--- START ---
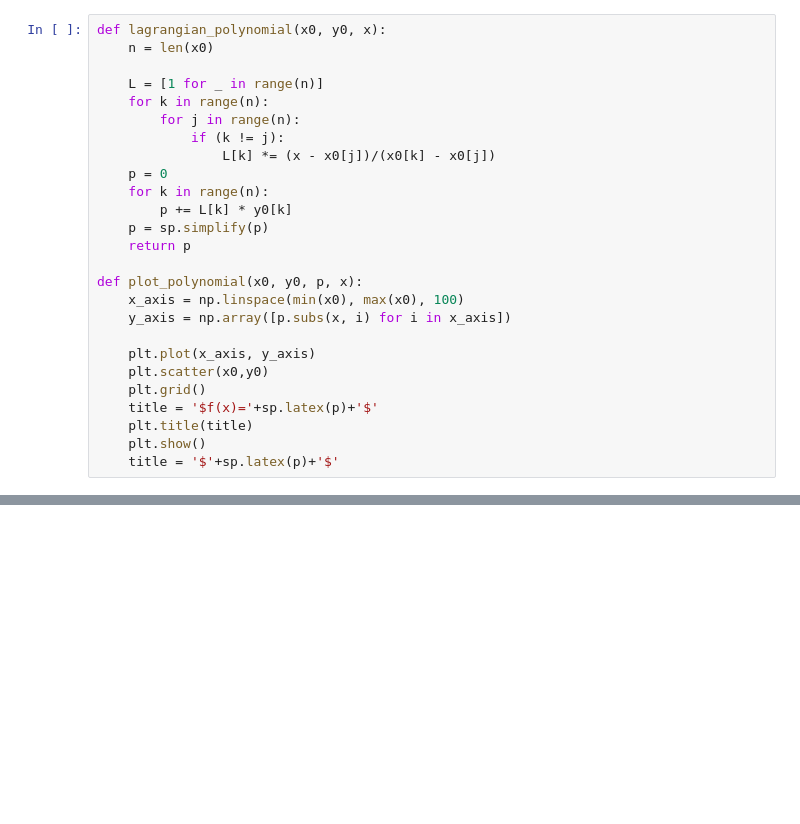
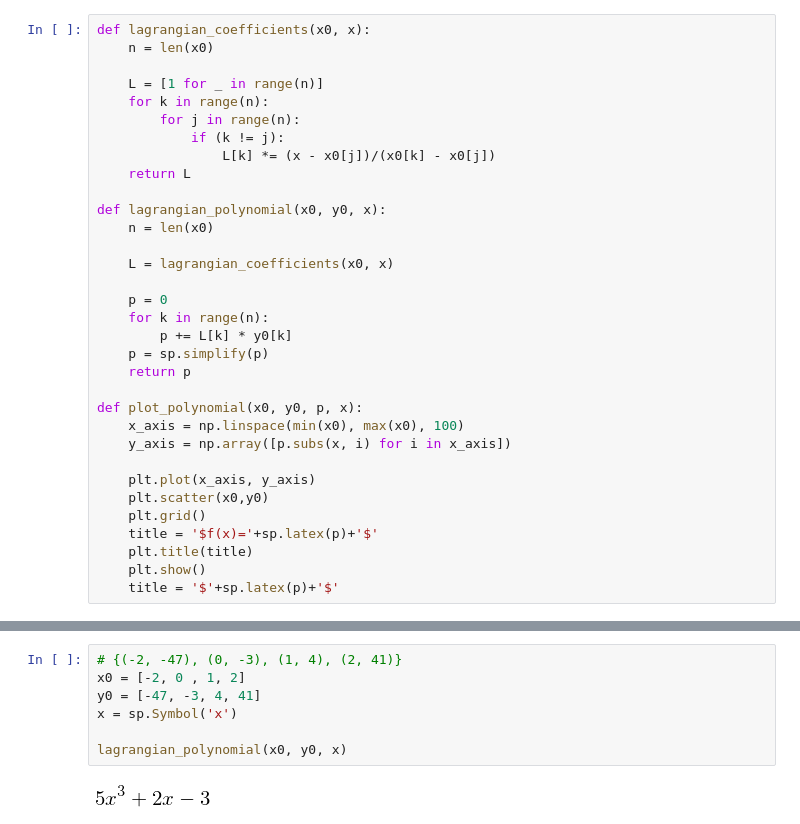
Before and after one commit to luiseduardomendes/MathematicalMethods, a Jupyter notebook: area2/6_interpolation.ipynb, the cells around one changed output, grey strips where cells are left out. Drawn from its saved outputs; the diff is of its cells as text; blank space fills up the shorter version.

```diff
--- a/area2/6_interpolation.ipynb
+++ b/area2/6_interpolation.ipynb
@@ -46,5 +66,5 @@ plt.plot(x_polynomial, y_polynomial)
 # %%
-def lagrangian_polynomial(x0, y0, x):
+def lagrangian_coefficients(x0, x):
     n = len(x0)
 
     L = [1 for _ in range(n)]
@@ -52,6 +72,13 @@ def lagrangian_polynomial(x0, y0, x):
         for j in range(n):
             if (k != j):
                 L[k] *= (x - x0[j])/(x0[k] - x0[j])
+    return L
+
+def lagrangian_polynomial(x0, y0, x):
+    n = len(x0)
+
+    L = lagrangian_coefficients(x0, x)
+
     p = 0
     for k in range(n):
         p += L[k] * y0[k]
@@ -90,0 +118,9 @@ plot_polynomial(x0, y0, p, x)
+# %%
+# {(-2, -47), (0, -3), (1, 4), (2, 41)}
+x0 = [-2, 0 , 1, 2]
+y0 = [-47, -3, 4, 41]
+x = sp.Symbol('x')
+
+lagrangian_polynomial(x0, y0, x)
+# %% [output]
+[figure, added]
```
Also changed, not shown: parts of 6 cells of this notebook, 1 other file.
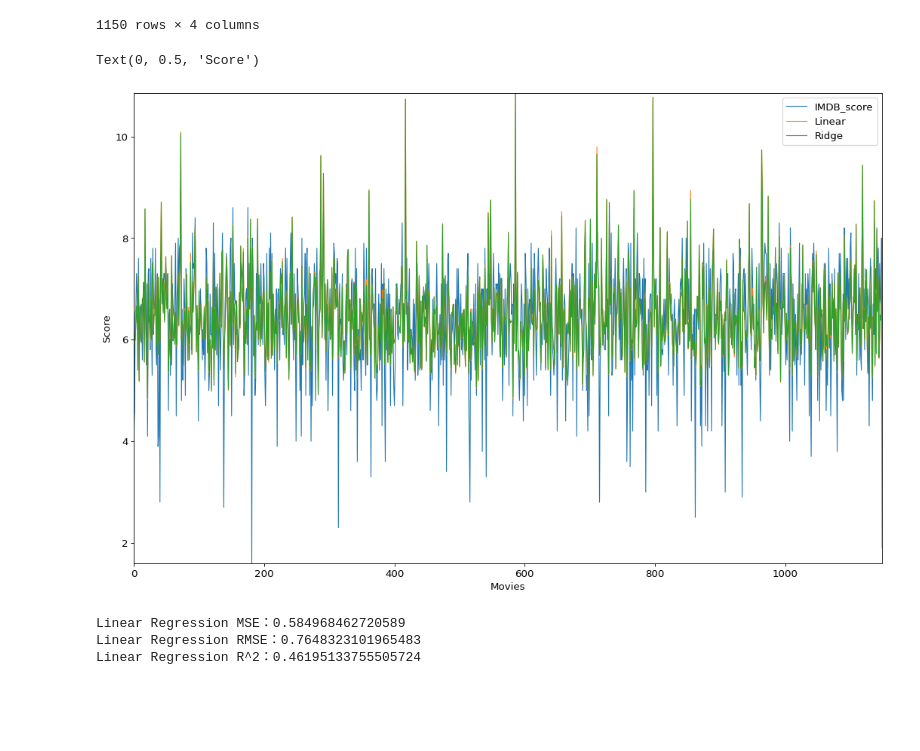
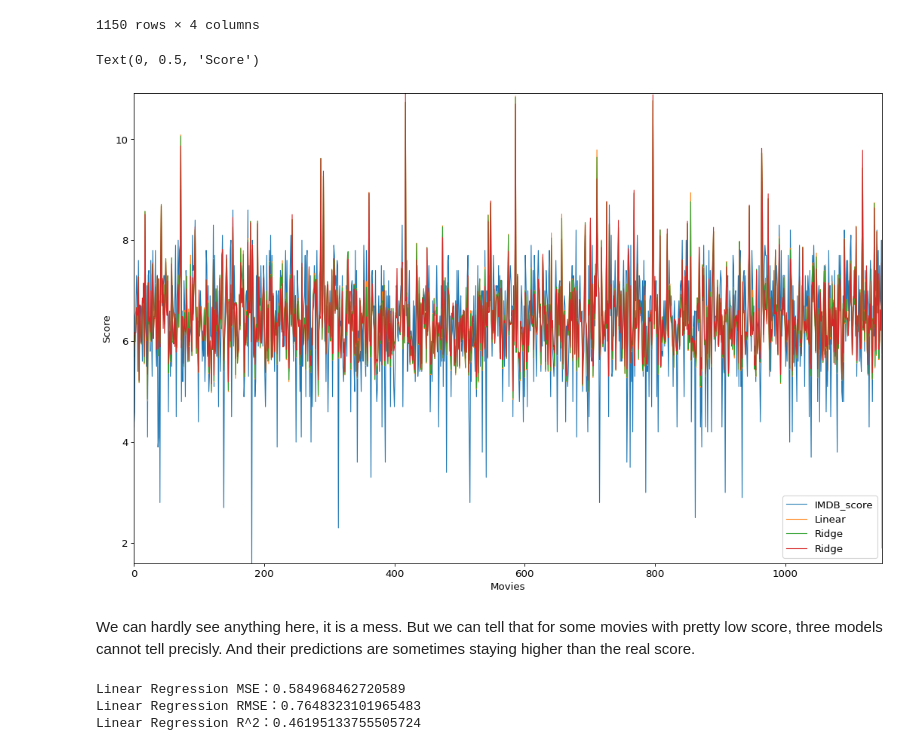
Before and after one commit to parkerhale/demo_project, a Jupyter notebook: IMDB.ipynb, the cells around one changed output. Saved outputs shown, nothing was run; the diff lists cells and outputs as text; code cells hidden in the pictures; blank space fills up the shorter version.

```diff
--- a/IMDB.ipynb
+++ b/IMDB.ipynb
@@ -717,19 +717,21 @@ lasso = new_table['Lasso']
 index = range(len(new_table))
 # %%
 figure(figsize=(16, 10), dpi=80)
-plt.plot(index,  IMDB_score, mec='r', mfc='w',label='IMDB_score',linewidth=1)
-
-plt.plot(index, linear, mec='r', mfc='w',label='Linear',linewidth=1)
-plt.plot(index, ridge, ms=10,label='Ridge',linewidth=1)
+plt.plot(index,  IMDB_score,label='IMDB_score',linewidth=1)
+plt.plot(index, linear, label='Linear',linewidth=1)
+plt.plot(index, ridge, label='Ridge',linewidth=1)
+plt.plot(index, lasso, label='Ridge',linewidth=1)
 plt.legend()
 
 plt.margins(0)
 plt.subplots_adjust(bottom=0.10)
 plt.xlabel('Movies')
 plt.ylabel("Score")
 # %% [output]
 Text(0, 0.5, 'Score')
-[figure, old version]
+[figure, new version]
+# %% [markdown]
+We can hardly see anything here, it is a mess. But we can tell that for some movies with pretty low score, three models cannot tell precisly. And their predictions are sometimes staying higher than the real score.
 # %%
 print(f"Linear Regression MSE：{mean_squared_error(LR_result, y_test)}")
 print(f"Linear Regression RMSE：{np.sqrt(mean_squared_error(LR_result, y_test))}")
```
Also changed, not shown: parts of 1 cell of this notebook.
--- END ---
** THE TASK **
When you copy the records above, keep every word exact and drop the pictures.

** COMPLETED TASK **
Before and after one commit to luiseduardomendes/MathematicalMethods, a Jupyter notebook: area2/6_interpolation.ipynb, the cells around one changed output, grey strips where cells are left out. Drawn from its saved outputs; the diff is of its cells as text; blank space fills up the shorter version.

```diff
--- a/area2/6_interpolation.ipynb
+++ b/area2/6_interpolation.ipynb
@@ -46,5 +66,5 @@ plt.plot(x_polynomial, y_polynomial)
 # %%
-def lagrangian_polynomial(x0, y0, x):
+def lagrangian_coefficients(x0, x):
     n = len(x0)
 
     L = [1 for _ in range(n)]
@@ -52,6 +72,13 @@ def lagrangian_polynomial(x0, y0, x):
         for j in range(n):
             if (k != j):
                 L[k] *= (x - x0[j])/(x0[k] - x0[j])
+    return L
+
+def lagrangian_polynomial(x0, y0, x):
+    n = len(x0)
+
+    L = lagrangian_coefficients(x0, x)
+
     p = 0
     for k in range(n):
         p += L[k] * y0[k]
@@ -90,0 +118,9 @@ plot_polynomial(x0, y0, p, x)
+# %%
+# {(-2, -47), (0, -3), (1, 4), (2, 41)}
+x0 = [-2, 0 , 1, 2]
+y0 = [-47, -3, 4, 41]
+x = sp.Symbol('x')
+
+lagrangian_polynomial(x0, y0, x)
+# %% [output]
+[figure, added]
```
Also changed, not shown: parts of 6 cells of this notebook, 1 other file.
Before and after one commit to parkerhale/demo_project, a Jupyter notebook: IMDB.ipynb, the cells around one changed output. Saved outputs shown, nothing was run; the diff lists cells and outputs as text; code cells hidden in the pictures; blank space fills up the shorter version.

```diff
--- a/IMDB.ipynb
+++ b/IMDB.ipynb
@@ -717,19 +717,21 @@ lasso = new_table['Lasso']
 index = range(len(new_table))
 # %%
 figure(figsize=(16, 10), dpi=80)
-plt.plot(index,  IMDB_score, mec='r', mfc='w',label='IMDB_score',linewidth=1)
-
-plt.plot(index, linear, mec='r', mfc='w',label='Linear',linewidth=1)
-plt.plot(index, ridge, ms=10,label='Ridge',linewidth=1)
+plt.plot(index,  IMDB_score,label='IMDB_score',linewidth=1)
+plt.plot(index, linear, label='Linear',linewidth=1)
+plt.plot(index, ridge, label='Ridge',linewidth=1)
+plt.plot(index, lasso, label='Ridge',linewidth=1)
 plt.legend()
 
 plt.margins(0)
 plt.subplots_adjust(bottom=0.10)
 plt.xlabel('Movies')
 plt.ylabel("Score")
 # %% [output]
 Text(0, 0.5, 'Score')
-[figure, old version]
+[figure, new version]
+# %% [markdown]
+We can hardly see anything here, it is a mess. But we can tell that for some movies with pretty low score, three models cannot tell precisly. And their predictions are sometimes staying higher than the real score.
 # %%
 print(f"Linear Regression MSE：{mean_squared_error(LR_result, y_test)}")
 print(f"Linear Regression RMSE：{np.sqrt(mean_squared_error(LR_result, y_test))}")
```
Also changed, not shown: parts of 1 cell of this notebook.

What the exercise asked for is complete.